GOAL OF THE EXERCISE:
In the records that follow, skip the pictures and print everything else exactly.

********************

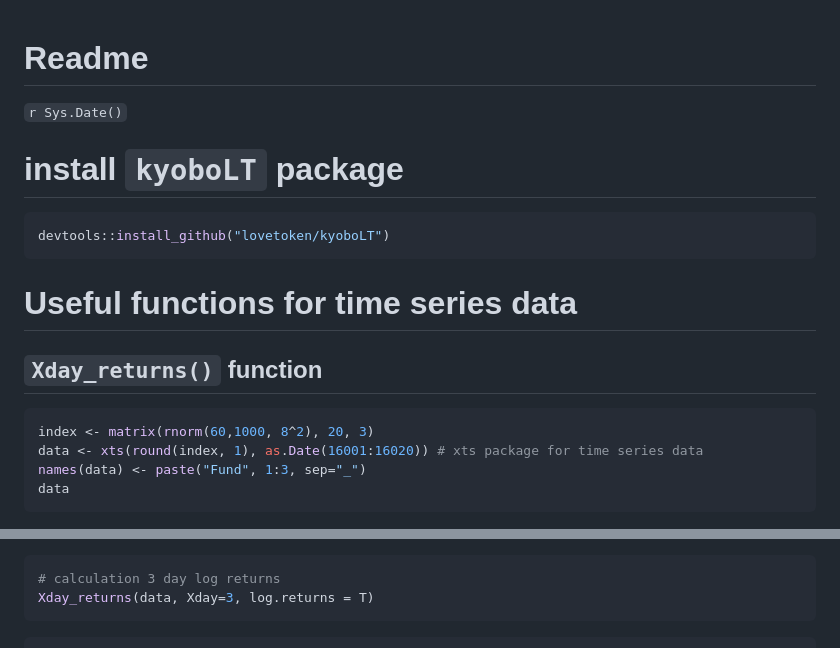
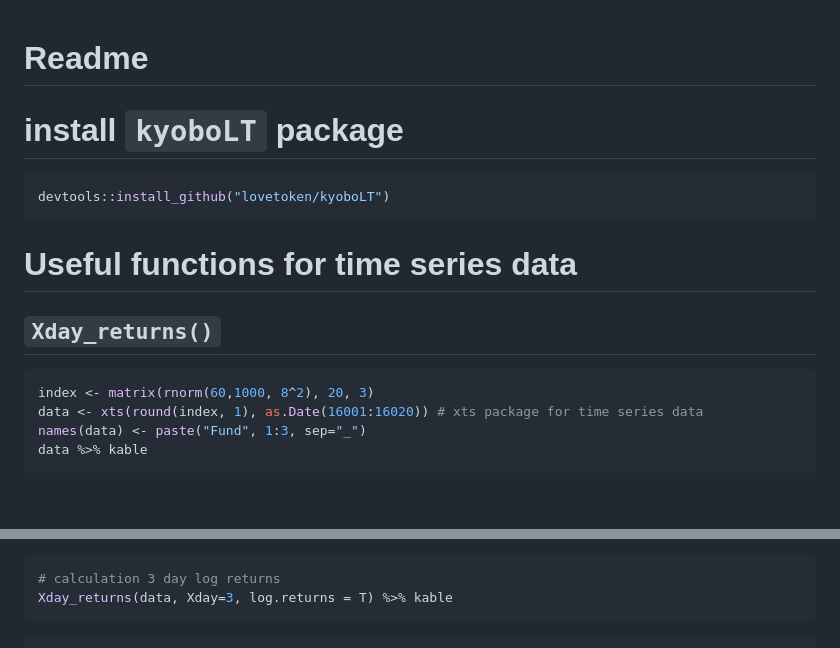
Before and after one commit to lovetoken/kyoboLT, a Markdown page: readme.md, 2 parts joined by grey strips. Rendered like a GitHub page; blank space fills up the shorter version.

````diff
--- a/readme.md
+++ b/readme.md
@@ -1,5 +1,4 @@
 # Readme
-`r Sys.Date()`
 
 
 
@@ -12,13 +11,13 @@ devtools::install_github("lovetoken/kyoboLT")
 
 # Useful functions for time series data
 
-## `Xday_returns()` function
+## `Xday_returns()`
 
 
 ```r
 index <- matrix(rnorm(60,1000, 8^2), 20, 3)
 data <- xts(round(index, 1), as.Date(16001:16020)) # xts package for time series data
 names(data) <- paste("Fund", 1:3, sep="_")
-data
+data %>% kable
 ```
 
@@ -77,6 +76,6 @@ Xday_returns(data, Xday=3)
 
 ```r
 # calculation 3 day log returns
-Xday_returns(data, Xday=3, log.returns = T)
+Xday_returns(data, Xday=3, log.returns = T) %>% kable
 ```
 
````
Also changed, not shown: other parts of readme.md (+112 -72 lines), For_readme.md (+115 -76 lines), figure/unnamed-chunk-5-1.png (added), 10 other files.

********************

WRITTEN REPLY:
Before and after one commit to lovetoken/kyoboLT, a Markdown page: readme.md, 2 parts joined by grey strips. Rendered like a GitHub page; blank space fills up the shorter version.

````diff
--- a/readme.md
+++ b/readme.md
@@ -1,5 +1,4 @@
 # Readme
-`r Sys.Date()`
 
 
 
@@ -12,13 +11,13 @@ devtools::install_github("lovetoken/kyoboLT")
 
 # Useful functions for time series data
 
-## `Xday_returns()` function
+## `Xday_returns()`
 
 
 ```r
 index <- matrix(rnorm(60,1000, 8^2), 20, 3)
 data <- xts(round(index, 1), as.Date(16001:16020)) # xts package for time series data
 names(data) <- paste("Fund", 1:3, sep="_")
-data
+data %>% kable
 ```
 
@@ -77,6 +76,6 @@ Xday_returns(data, Xday=3)
 
 ```r
 # calculation 3 day log returns
-Xday_returns(data, Xday=3, log.returns = T)
+Xday_returns(data, Xday=3, log.returns = T) %>% kable
 ```
 
````
Also changed, not shown: other parts of readme.md (+112 -72 lines), For_readme.md (+115 -76 lines), figure/unnamed-chunk-5-1.png (added), 10 other files.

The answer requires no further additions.